The government has taken the view that the Czech private sector would probably not be able to bear the full costs of the new Dukovany nuclear reactor. Following this conclusion, it drafted a bill (Lex Dukovany) that would enable the state to co-finance the project. Lex Dukovany was passed by the Czech Parliament’s lower chamber in June 2021. Although the bill is not yet legally binding, with a set of pre-agreed changes to be made by the upper chamber, it provides a clearer view of how the government intends to co-finance the EUR 6 billion project.
Power Purchase Agreement Under Lex Dukovany
According to the law’s current draft, the construction and operation of the nuclear reactor are to be comprehensively secured by the eligible investor. The investor, likely an SPV established by CEZ, which owns and operates both existing Czech nuclear power plants, will need to obtain state authorization. Subsequently, the Czech Republic, acting through the Ministry of Industry and Trade, will enter into a specific power purchase agreement with the eligible investor. The power purchase agreement will specify: (1) the state’s obligation to ensure that the generated electricity is purchased at a preset price for a certain period; (2) the investor’s obligation to ensure the production and supply of electricity to the network for a set period.
The goal of these obligations is to set a predictable price for electricity generated by the nuclear reactor and a predictable return on investment. The Lex Dukovany draft stipulates the purchase agreement is to be concluded for a period of at least 30 years, with the possibility of a 10-year extension. As a result, any additional prolongation of the agreement under Lex Dukovany is effectively limited only by the nuclear reactor’s service life.
Provision of State Loans
Judging by the current draft, the government has acknowledged that the eligible investor would not be willing or able to finance the project from external resources under standard commercial terms. Under Lex Dukovany the Ministry of Industry and Trade would be entitled to provide the investor with a loan under favorable conditions. For example, the interest would likely be lower than the standard. Until construction completes, the Czech Republic would not be entitled to any interest. In this respect, it is worth noting that the loan would likely take the form of a state subsidy. Thus, Lex Dukovany would also have to comply with EU regulation on state aid – especially with respect to the new “EU green taxonomy”.
Although Lex Dukovany is not yet legally binding and remains subject to changes by the upper chamber of the Czech Parliament and Presidential approval, the government’s vision of financing the construction of a new Dukovany nuclear reactor is likely to remain the same. It is necessary to emphasize that, even if new nuclear reactors in Dukovany are constructed (following Lex Dukovany’s provisions), those new reactors would only help to maintain production at the site, after the old reactors are retired around 2037. The real transition towards low carbon energy in the Czech Republic will thus need to be driven by means of other measures and projects.

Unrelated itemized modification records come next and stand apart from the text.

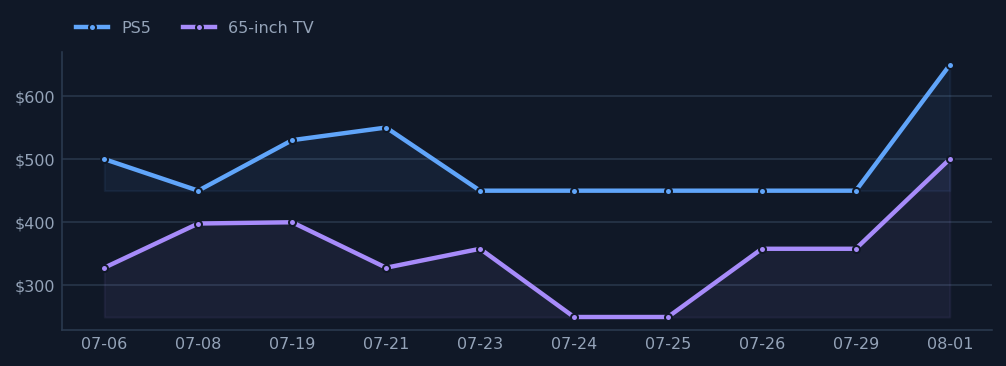
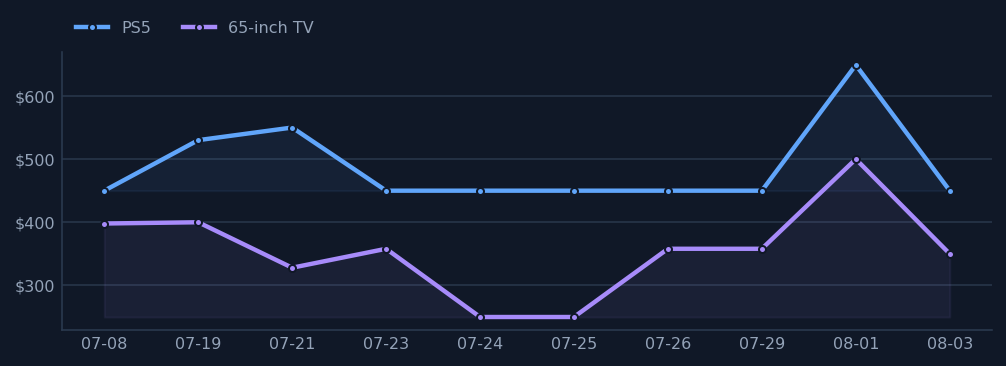
Refresh PS5 and TV deal snapshot

diff --git a/index.html b/index.html
@@ -131,18 +131,18 @@
     <div class="wrap hero-content">
       <span class="eyebrow">Electronics price tracker</span>
       <h1>PS5 and 65-inch TV Deal Tracker</h1>
-      <p class="lead"><span class="desktop-summary" data-recommendation-summary data-fresh-text="PS5: PlayStation Direct $649 for PlayStation 5 Console - 1 TB. TV: Best Buy $499.99 for TCL 65-inch Class QM5K Series 4K UHD QD-Mini LED Smart TV with Google TV (2025)." data-historical-text="Stored values from the last successful refresh are shown for history only. They are not current recommendations." data-unknown-text="Unverified stored rows have no trustworthy refresh time. They are not current recommendations.">PS5: PlayStation Direct $649 for PlayStation 5 Console - 1 TB. TV: Best Buy $499.99 for TCL 65-inch Class QM5K Series 4K UHD QD-Mini LED Smart TV with Google TV (2025).</span><span class="mobile-summary" data-recommendation-summary data-fresh-text="PS5: PlayStation Direct $649. TV: Best Buy $499.99." data-historical-text="Stored values from the last successful refresh are shown for history only. They are not current recommendations." data-unknown-text="Unverified stored rows have no trustworthy refresh time. They are not current recommendations.">PS5: PlayStation Direct $649. TV: Best Buy $499.99.</span></p>
+      <p class="lead"><span class="desktop-summary" data-recommendation-summary data-fresh-text="PS5: Target $449.99 for PlayStation 5 Disc Console 1TB - Fortnite Flowering Chaos Bundle. TV: Best Buy $349.99 for Insignia 65-inch Class QF Series QLED 4K UHD Smart Fire TV." data-historical-text="Stored values from the last successful refresh are shown for history only. They are not current recommendations." data-unknown-text="Unverified stored rows have no trustworthy refresh time. They are not current recommendations.">PS5: Target $449.99 for PlayStation 5 Disc Console 1TB - Fortnite Flowering Chaos Bundle. TV: Best Buy $349.99 for Insignia 65-inch Class QF Series QLED 4K UHD Smart Fire TV.</span><span class="mobile-summary" data-recommendation-summary data-fresh-text="PS5: Target $449.99. TV: Best Buy $349.99." data-historical-text="Stored values from the last successful refresh are shown for history only. They are not current recommendations." data-unknown-text="Unverified stored rows have no trustworthy refresh time. They are not current recommendations.">PS5: Target $449.99. TV: Best Buy $349.99.</span></p>
       <div class="metrics">
         <div class="metric"><span class="eyebrow">Data state</span><strong id="hero-data-state">Fresh</strong><small>Derived from source refresh evidence</small></div>
-        <div class="metric"><span class="eyebrow">Tracked Rows</span><strong>2</strong><small data-row-metric data-fresh-text="Current retailer evidence rows" data-historical-text="Stored retailer evidence rows" data-unknown-text="Unverified stored rows">Current retailer evidence rows</small></div>
+        <div class="metric"><span class="eyebrow">Tracked Rows</span><strong>4</strong><small data-row-metric data-fresh-text="Current retailer evidence rows" data-historical-text="Stored retailer evidence rows" data-unknown-text="Unverified stored rows">Current retailer evidence rows</small></div>
         <div class="metric"><span class="eyebrow">Warnings</span><strong>1</strong><small>manufacturer-direct reference</small></div>
       </div>
       <section
         class="panel refresh-block"
         aria-labelledby="refresh-heading"
         data-refresh-root
-        data-success-at="2026-08-01T11:02:15Z"
-        data-attempt-at="2026-08-01T11:02:38.986378Z"
+        data-success-at="2026-08-03T11:03:48Z"
+        data-attempt-at="2026-08-03T11:04:24.041680Z"
         data-cadence-minutes="2880"
         data-grace-minutes="180"
         data-attempt-status="success"
@@ -159,15 +159,15 @@
           <strong id="refresh-status" class="state-badge fresh" aria-live="polite">Fresh</strong>
         </div>
         <dl class="refresh-facts">
-          <div><dt>Last successful data refresh</dt><dd>Aug 1, 2026 6:02 AM CDT</dd></div>
+          <div><dt>Last successful data refresh</dt><dd>Aug 3, 2026 6:03 AM CDT</dd></div>
           <div><dt>Age</dt><dd id="refresh-age">0 minutes</dd></div>
           <div><dt>Cadence</dt><dd>Every 48 hours + 3-hour grace</dd></div>
-          <div><dt>Next due</dt><dd>Aug 3, 2026 6:02 AM CDT</dd></div>
-          <div><dt>Latest attempt</dt><dd>Aug 1, 2026 6:02 AM CDT (success)</dd></div>
-          <div><dt>Evidence represented</dt><dd>2 rows from 2 sources</dd></div>
+          <div><dt>Next due</dt><dd>Aug 5, 2026 6:03 AM CDT</dd></div>
+          <div><dt>Latest attempt</dt><dd>Aug 3, 2026 6:04 AM CDT (success)</dd></div>
+          <div><dt>Evidence represented</dt><dd>4 rows from 4 sources</dd></div>
         </dl>
         <p class="refresh-reason"><strong>State reason:</strong> <span id="refresh-reason">Data is within the 48-hour refresh cadence.</span></p>
-        <p class="secondary-time"><strong>Render / publish:</strong> rendered Aug 1, 2026 6:02 AM CDT; published Not recorded. These do not change the underlying data age.</p>
+        <p class="secondary-time"><strong>Render / publish:</strong> rendered Aug 3, 2026 6:04 AM CDT; published Not recorded. These do not change the underlying data age.</p>
       </section>
       <section class="panel view-switch" aria-label="Dashboard view">
         <div>
@@ -189,15 +189,61 @@
         <p id="historical-warning" class="historical-warning" data-historical-text="Stored prices and products are from the last successful refresh. They are not current recommendations." data-unknown-text="Unverified stored rows - no trustworthy refresh time. Prices and products are not current recommendations." hidden>Stored prices and products are from the last successful refresh. They are not current recommendations.</p>
         <div class="row-controls" data-row-controls aria-label="Comparison controls">
           <label class="control"><span>Target</span><select data-filter-target><option value="">All targets</option><option value="ps5">PS5</option><option value="tv">65-inch TV</option></select></label>
-          <label class="control"><span>Retailer</span><select data-filter-retailer><option value="">All retailers</option><option value="Best Buy">Best Buy</option><option value="PlayStation Direct">PlayStation Direct</option></select></label>
+          <label class="control"><span>Retailer</span><select data-filter-retailer><option value="">All retailers</option><option value="Best Buy">Best Buy</option><option value="PlayStation Direct">PlayStation Direct</option><option value="Target">Target</option><option value="Walmart">Walmart</option></select></label>
           <label class="control"><span>Status</span><select data-filter-status><option value="">All statuses</option><option value="ready">Ready</option><option value="caution">Caution</option><option value="blocked">Blocked</option></select></label>
           <label class="control"><span>Price order</span><select data-sort-direction><option value="asc">Low to high</option><option value="desc">High to low</option></select></label>
         </div>
-        <p class="result-line"><strong data-result-count aria-live="polite">2 of 2 rows</strong><span>Sorted by price</span></p>
+        <p class="result-line"><strong data-result-count aria-live="polite">4 of 4 rows</strong><span>Sorted by price</span></p>
         <p class="empty-state" data-empty-state hidden>No rows match these filters. Clear one or more filters to see the comparison.</p>
         <table aria-label="PS5 and television retailer comparison">
           <thead><tr><th>Target</th><th>Retailer</th><th>Product</th><th>Price</th><th>Stock</th><th>Warning / action</th></tr></thead>
           <tbody data-deal-table-body>
+          <tr data-deal-row="ps5-target-fortnite-flowering-chaos-bundle" data-target="ps5" data-retailer="Target" data-status="ready" data-price="449.99">
+            <td data-label="Target">PS5</td>
+            <td data-label="Retailer">Target</td>
+            <td data-label="Product"><a href="https://www.target.com/p/-/A-94967680">PlayStation 5 Disc Console 1TB - Fortnite Flowering Chaos Bundle</a></td>
+            <td data-label="Price">$449.99</td>
+            <td data-label="Stock">In Stock; Add to cart shown</td>
+            <td data-label="Warning / action">
+              <div class="row-action-content">
+                <span class="row-status ready">Ready</span>
+                <div class="chips"><span class="chip good" data-fresh-treatment data-fresh-text="clean buy path" data-historical-text="historical evidence" data-unknown-text="unverified evidence">clean buy path</span></div>
+                <details class="row-details">
+                  <summary>Evidence: Target · PlayStation 5 Disc Console 1TB - Fortnite Flowering Chaos Bundle</summary>
+                  <dl class="row-evidence">
+                    <div><dt>Evidence</dt><dd>big-box public price. Target&#x27;s web-visible product page checked on 2026-08-03 displayed the new PS5 Disc Console 1TB Fortnite Flowering Chaos Bundle at $449.99, down from $549.99, In Stock, with Add to cart.</dd></div>
+                    <div><dt>Condition</dt><dd>new</dd></div>
+                    <div><dt>Pickup / delivery</dt><dd>Target product page showed online purchase controls; confirm the selected Houston pickup or delivery option, timing, tax, and final cart total before buying.</dd></div>
+                    <div><dt>Acquired</dt><dd>Aug 3, 2026 6:03 AM CDT</dd></div>
+                    <div><dt>Source</dt><dd><a href="https://www.target.com/p/-/A-94967680">target.com</a></dd></div>
+                  </dl>
+                </details>
+              </div>
+            </td>
+          </tr>
+          <tr data-deal-row="ps5-walmart-ps5-disc-console-slim-1tb" data-target="ps5" data-retailer="Walmart" data-status="ready" data-price="649.0">
+            <td data-label="Target">PS5</td>
+            <td data-label="Retailer">Walmart</td>
+            <td data-label="Product"><a href="https://www.walmart.com/c/kp/playstation-5">PlayStation 5 Disc Console Slim - 1TB</a></td>
+            <td data-label="Price">$649</td>
+            <td data-label="Stock">Add purchase control shown</td>
+            <td data-label="Warning / action">
+              <div class="row-action-content">
+                <span class="row-status ready">Ready</span>
+                <div class="chips"><span class="chip good" data-fresh-treatment data-fresh-text="clean buy path" data-historical-text="historical evidence" data-unknown-text="unverified evidence">clean buy path</span></div>
+                <details class="row-details">
+                  <summary>Evidence: Walmart · PlayStation 5 Disc Console Slim - 1TB</summary>
+                  <dl class="row-evidence">
+                    <div><dt>Evidence</dt><dd>big-box public price. Walmart&#x27;s web-visible PlayStation 5 category checked on 2026-08-03 displayed the PlayStation 5 Disc Console Slim 1TB at a current price of $649.00 with an Add purchase control.</dd></div>
+                    <div><dt>Condition</dt><dd>new</dd></div>
+                    <div><dt>Pickup / delivery</dt><dd>Walmart&#x27;s web-visible PS5 category displayed an Add purchase control; confirm the Houston store, pickup or delivery timing, seller, tax, and final cart total before buying.</dd></div>
+                    <div><dt>Acquired</dt><dd>Aug 3, 2026 6:03 AM CDT</dd></div>
+                    <div><dt>Source</dt><dd><a href="https://www.walmart.com/c/kp/playstation-5">walmart.com</a></dd></div>
+                  </dl>
+                </details>
+              </div>
+            </td>
+          </tr>
           <tr data-deal-row="ps5-playstation-direct-playstation-5-console-1-tb" data-target="ps5" data-retailer="PlayStation Direct" data-status="caution" data-price="649.0">
             <td data-label="Target">PS5</td>
             <td data-label="Retailer">PlayStation Direct</td>
@@ -211,34 +257,34 @@
                 <details class="row-details">
                   <summary>Evidence: PlayStation Direct · PlayStation 5 Console - 1 TB</summary>
                   <dl class="row-evidence">
-                    <div><dt>Evidence</dt><dd>manufacturer reference. Live PlayStation Direct console catalog checked on 2026-08-01 displayed the new PlayStation 5 Console 1 TB at $649.00 and the Digital Edition at $599.00. The page is a manufacturer-direct reference, not a Houston pickup path.</dd></div>
+                    <div><dt>Evidence</dt><dd>manufacturer reference. PlayStation Direct&#x27;s live console catalog checked on 2026-08-03 displayed the new PlayStation 5 Console 1 TB at $649.00 and the Digital Edition at $599.00.</dd></div>
                     <div><dt>Condition</dt><dd>new</dd></div>
                     <div><dt>Pickup / delivery</dt><dd>Manufacturer-direct online purchase path; no Houston pickup path was shown.</dd></div>
-                    <div><dt>Acquired</dt><dd>Aug 1, 2026 6:02 AM CDT</dd></div>
+                    <div><dt>Acquired</dt><dd>Aug 3, 2026 6:03 AM CDT</dd></div>
                     <div><dt>Source</dt><dd><a href="https://direct.playstation.com/en-us/hardware/ps5/">direct.playstation.com</a></dd></div>
                   </dl>
                 </details>
               </div>
             </td>
           </tr>
-          <tr data-deal-row="tv-best-buy-qm5k" data-target="tv" data-retailer="Best Buy" data-status="ready" data-price="499.99">
+          <tr data-deal-row="tv-best-buy-qf-series-65-inch" data-target="tv" data-retailer="Best Buy" data-status="ready" data-price="349.99">
             <td data-label="Target">TV</td>
             <td data-label="Retailer">Best Buy</td>
-            <td data-label="Product"><a href="https://www.bestbuy.com/site/searchpage.jsp?id=pcat17071&amp;st=65+inch+qled+tvs">TCL 65-inch Class QM5K Series 4K UHD QD-Mini LED Smart TV with Google TV (2025)</a></td>
-            <td data-label="Price">$499.99</td>
-            <td data-label="Stock">Add to cart shown</td>
+            <td data-label="Product"><a href="https://www.bestbuy.com/site/searchpage.jsp?id=pcat17071&amp;st=65%22+4k+qled+tv">Insignia 65-inch Class QF Series QLED 4K UHD Smart Fire TV</a></td>
+            <td data-label="Price">$349.99</td>
+            <td data-label="Stock">Add to cart shown; pickup today</td>
             <td data-label="Warning / action">
               <div class="row-action-content">
                 <span class="row-status ready">Ready</span>
                 <div class="chips"><span class="chip good" data-fresh-treatment data-fresh-text="clean buy path" data-historical-text="historical evidence" data-unknown-text="unverified evidence">clean buy path</span></div>
                 <details class="row-details">
-                  <summary>Evidence: Best Buy · TCL 65-inch Class QM5K Series 4K UHD QD-Mini LED Smart TV with Google TV (2025)</summary>
+                  <summary>Evidence: Best Buy · Insignia 65-inch Class QF Series QLED 4K UHD Smart Fire TV</summary>
                   <dl class="row-evidence">
-                    <div><dt>Evidence</dt><dd>big-box public price. Live Best Buy 65-inch QLED search listing checked on 2026-08-01 displayed the TCL QM5K 65-inch QD-Mini LED Google TV at $499.99, with pickup in 1 hour, delivery, and Add to cart.</dd></div>
+                    <div><dt>Evidence</dt><dd>big-box public price. Best Buy&#x27;s live 65-inch QLED search listing checked on 2026-08-03 displayed the Insignia QF Series 65-inch QLED 4K Smart Fire TV at $349.99, down from $499.99, with pickup today, delivery, and Add to cart.</dd></div>
                     <div><dt>Condition</dt><dd>new</dd></div>
-                    <div><dt>Pickup / delivery</dt><dd>Best Buy&#x27;s live 65-inch QLED listing showed pickup in 1 hour and delivery; confirm the selected Houston store, timing, seller, tax, and final cart total before buying.</dd></div>
-                    <div><dt>Acquired</dt><dd>Aug 1, 2026 6:02 AM CDT</dd></div>
-                    <div><dt>Source</dt><dd><a href="https://www.bestbuy.com/site/searchpage.jsp?id=pcat17071&amp;st=65+inch+qled+tvs">bestbuy.com</a></dd></div>
+                    <div><dt>Pickup / delivery</dt><dd>Best Buy&#x27;s web-visible listing showed pickup today and delivery; confirm the selected Houston store, timing, seller, tax, and final cart total before buying.</dd></div>
+                    <div><dt>Acquired</dt><dd>Aug 3, 2026 6:03 AM CDT</dd></div>
+                    <div><dt>Source</dt><dd><a href="https://www.bestbuy.com/site/searchpage.jsp?id=pcat17071&amp;st=65%22+4k+qled+tv">bestbuy.com</a></dd></div>
                   </dl>
                 </details>
               </div>
@@ -256,23 +302,23 @@
         <div class="best-grid" id="best-buys">
           <article class="best-card" data-recommendation-card>
           <span class="eyebrow" data-recommendation-label data-fresh-text="Best Buy Today - PS5" data-historical-text="Best row from last successful refresh - PS5" data-unknown-text="Unverified stored row - no trustworthy refresh time - PS5">Best Buy Today - PS5</span>
-          <h3>PlayStation Direct: $649</h3>
-          <p><a href="https://direct.playstation.com/en-us/hardware/ps5/">PlayStation 5 Console - 1 TB</a></p>
-          <div class="chips"><span class="chip warn">manufacturer-direct reference</span></div>
+          <h3>Target: $449.99</h3>
+          <p><a href="https://www.target.com/p/-/A-94967680">PlayStation 5 Disc Console 1TB - Fortnite Flowering Chaos Bundle</a></p>
+          <div class="chips"><span class="chip good" data-fresh-treatment data-fresh-text="clean buy path" data-historical-text="historical evidence" data-unknown-text="unverified evidence">clean buy path</span></div>
           <dl class="fact-list">
-            <div><dt>Availability</dt><dd>Official catalog price displayed</dd></div>
-            <div><dt>Pickup / delivery</dt><dd>Manufacturer-direct online purchase path; no Houston pickup path was shown.</dd></div>
-            <div><dt>Evidence</dt><dd>manufacturer reference</dd></div>
+            <div><dt>Availability</dt><dd>In Stock; Add to cart shown</dd></div>
+            <div><dt>Pickup / delivery</dt><dd>Target product page showed online purchase controls; confirm the selected Houston pickup or delivery option, timing, tax, and final cart total before buying.</dd></div>
+            <div><dt>Evidence</dt><dd>big-box public price</dd></div>
           </dl>
         </article>
           <article class="best-card" data-recommendation-card>
           <span class="eyebrow" data-recommendation-label data-fresh-text="Best Buy Today - 65-inch TV" data-historical-text="Best row from last successful refresh - 65-inch TV" data-unknown-text="Unverified stored row - no trustworthy refresh time - 65-inch TV">Best Buy Today - 65-inch TV</span>
-          <h3>Best Buy: $499.99</h3>
-          <p><a href="https://www.bestbuy.com/site/searchpage.jsp?id=pcat17071&amp;st=65+inch+qled+tvs">TCL 65-inch Class QM5K Series 4K UHD QD-Mini LED Smart TV with Google TV (2025)</a></p>
+          <h3>Best Buy: $349.99</h3>
+          <p><a href="https://www.bestbuy.com/site/searchpage.jsp?id=pcat17071&amp;st=65%22+4k+qled+tv">Insignia 65-inch Class QF Series QLED 4K UHD Smart Fire TV</a></p>
           <div class="chips"><span class="chip good" data-fresh-treatment data-fresh-text="clean buy path" data-historical-text="historical evidence" data-unknown-text="unverified evidence">clean buy path</span></div>
           <dl class="fact-list">
-            <div><dt>Availability</dt><dd>Add to cart shown</dd></div>
-            <div><dt>Pickup / delivery</dt><dd>Best Buy&#x27;s live 65-inch QLED listing showed pickup in 1 hour and delivery; confirm the selected Houston store, timing, seller, tax, and final cart total before buying.</dd></div>
+            <div><dt>Availability</dt><dd>Add to cart shown; pickup today</dd></div>
+            <div><dt>Pickup / delivery</dt><dd>Best Buy&#x27;s web-visible listing showed pickup today and delivery; confirm the selected Houston store, timing, seller, tax, and final cart total before buying.</dd></div>
             <div><dt>Evidence</dt><dd>big-box public price</dd></div>
           </dl>
         </article>
@@ -286,9 +332,7 @@
           <div class="history-content">
             <table aria-label="Best row price history">
               <thead><tr><th>Date</th><th>Target</th><th>Retailer</th><th>Product</th><th>Price</th></tr></thead>
-              <tbody><tr><td data-label="Date">2026-07-04</td><td data-label="Target">ps5</td><td data-label="Retailer">Target</td><td data-label="Product">PlayStation 5 Disc Console 1TB - Fortnite Flowering Chaos Bundle</td><td data-label="Price">$449.99</td></tr>
-<tr><td data-label="Date">2026-07-04</td><td data-label="Target">tv</td><td data-label="Retailer">Walmart</td><td data-label="Product">Hisense 65 inch M7 Series Mini-LED QLED 4K UHD Google Smart TV</td><td data-label="Price">$398</td></tr>
-<tr><td data-label="Date">2026-07-06</td><td data-label="Target">ps5</td><td data-label="Retailer">Target</td><td data-label="Product">PlayStation 5 Digital Edition 825GB - Fortnite Flowering Chaos Bundle</td><td data-label="Price">$499.99</td></tr>
+              <tbody><tr><td data-label="Date">2026-07-06</td><td data-label="Target">ps5</td><td data-label="Retailer">Target</td><td data-label="Product">PlayStation 5 Digital Edition 825GB - Fortnite Flowering Chaos Bundle</td><td data-label="Price">$499.99</td></tr>
 <tr><td data-label="Date">2026-07-06</td><td data-label="Target">tv</td><td data-label="Retailer">Sam&#x27;s Club</td><td data-label="Product">VIZIO 65 inch Class Quantum Series QLED Smart TV</td><td data-label="Price">$328</td></tr>
 <tr><td data-label="Date">2026-07-08</td><td data-label="Target">ps5</td><td data-label="Retailer">Target</td><td data-label="Product">PlayStation 5 Disc Astrobot Bundle</td><td data-label="Price">$449.99</td></tr>
 <tr><td data-label="Date">2026-07-08</td><td data-label="Target">tv</td><td data-label="Retailer">Walmart</td><td data-label="Product">Hisense 65 inch M7 Series Mini-LED QLED 4K UHD Google Smart TV</td><td data-label="Price">$398</td></tr>
@@ -305,7 +349,9 @@
 <tr><td data-label="Date">2026-07-26</td><td data-label="Target">ps5</td><td data-label="Retailer">Target</td><td data-label="Product">PlayStation 5 Disc Console 1TB - Fortnite Flowering Chaos Bundle</td><td data-label="Price">$449.99</td></tr>
 <tr><td data-label="Date">2026-07-26</td><td data-label="Target">tv</td><td data-label="Retailer">Walmart</td><td data-label="Product">TCL 65-inch Q Series QLED 4K UHD HDR Smart Google TV</td><td data-label="Price">$358</td></tr>
 <tr><td data-label="Date">2026-07-29</td><td data-label="Target">ps5</td><td data-label="Retailer">Target</td><td data-label="Product">PlayStation 5 Disc Console 1TB - Fortnite Flowering Chaos Bundle</td><td data-label="Price">$449.99</td></tr>
-<tr><td data-label="Date">2026-07-29</td><td data-label="Target">tv</td><td data-label="Retailer">Walmart</td><td data-label="Product">TCL 65-inch Q Series QLED 4K UHD HDR Smart Google TV</td><td data-label="Price">$358</td></tr></tbody>
+<tr><td data-label="Date">2026-07-29</td><td data-label="Target">tv</td><td data-label="Retailer">Walmart</td><td data-label="Product">TCL 65-inch Q Series QLED 4K UHD HDR Smart Google TV</td><td data-label="Price">$358</td></tr>
+<tr><td data-label="Date">2026-08-01</td><td data-label="Target">ps5</td><td data-label="Retailer">PlayStation Direct</td><td data-label="Product">PlayStation 5 Console - 1 TB</td><td data-label="Price">$649</td></tr>
+<tr><td data-label="Date">2026-08-01</td><td data-label="Target">tv</td><td data-label="Retailer">Best Buy</td><td data-label="Product">TCL 65-inch Class QM5K Series 4K UHD QD-Mini LED Smart TV with Google TV (2025)</td><td data-label="Price">$499.99</td></tr></tbody>
             </table>
           </div>
         </details>
@@ -326,29 +372,29 @@
   "age_minutes": 0,
   "archived": false,
   "cadence_minutes": 2880,
-  "data_refreshed_at_central": "Aug 1, 2026 6:02 AM CDT",
-  "data_refreshed_at_utc": "2026-08-01T11:02:15Z",
-  "evaluated_at_utc": "2026-08-01T11:02:42.485896Z",
+  "data_refreshed_at_central": "Aug 3, 2026 6:03 AM CDT",
+  "data_refreshed_at_utc": "2026-08-03T11:03:48Z",
+  "evaluated_at_utc": "2026-08-03T11:04:24.073333Z",
   "grace_minutes": 180,
-  "last_attempt_at_central": "Aug 1, 2026 6:02 AM CDT",
-  "last_attempt_at_utc": "2026-08-01T11:02:38.986378Z",
+  "last_attempt_at_central": "Aug 3, 2026 6:04 AM CDT",
+  "last_attempt_at_utc": "2026-08-03T11:04:24.041680Z",
   "last_attempt_reason": null,
   "last_attempt_status": "success",
-  "next_due_at_central": "Aug 3, 2026 6:02 AM CDT",
-  "next_due_at_utc": "2026-08-03T11:02:15Z",
+  "next_due_at_central": "Aug 5, 2026 6:03 AM CDT",
+  "next_due_at_utc": "2026-08-05T11:03:48Z",
   "published_at_central": "Not recorded",
   "published_at_utc": null,
   "quality_counts": {
-    "big_box_public_price": 1,
+    "big_box_public_price": 3,
     "manufacturer_direct_reference": 1
   },
   "reason": "Data is within the 48-hour refresh cadence.",
-  "rendered_at_central": "Aug 1, 2026 6:02 AM CDT",
-  "rendered_at_utc": "2026-08-01T11:02:42.485896Z",
-  "row_count": 2,
-  "source_count": 2,
-  "stale_after_at_central": "Aug 3, 2026 9:02 AM CDT",
-  "stale_after_at_utc": "2026-08-03T14:02:15Z",
+  "rendered_at_central": "Aug 3, 2026 6:04 AM CDT",
+  "rendered_at_utc": "2026-08-03T11:04:24.073333Z",
+  "row_count": 4,
+  "source_count": 4,
+  "stale_after_at_central": "Aug 5, 2026 9:03 AM CDT",
+  "stale_after_at_utc": "2026-08-05T14:03:48Z",
   "state": "Fresh",
   "timezone": "America/Chicago"
 }</script>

By Vaclav Rovensky, Partner, and Tomas Sequens, Partner, Kocian Solc Balastik
This Article was originally published inIssue 8.8 of the CEE Legal Matters Magazine.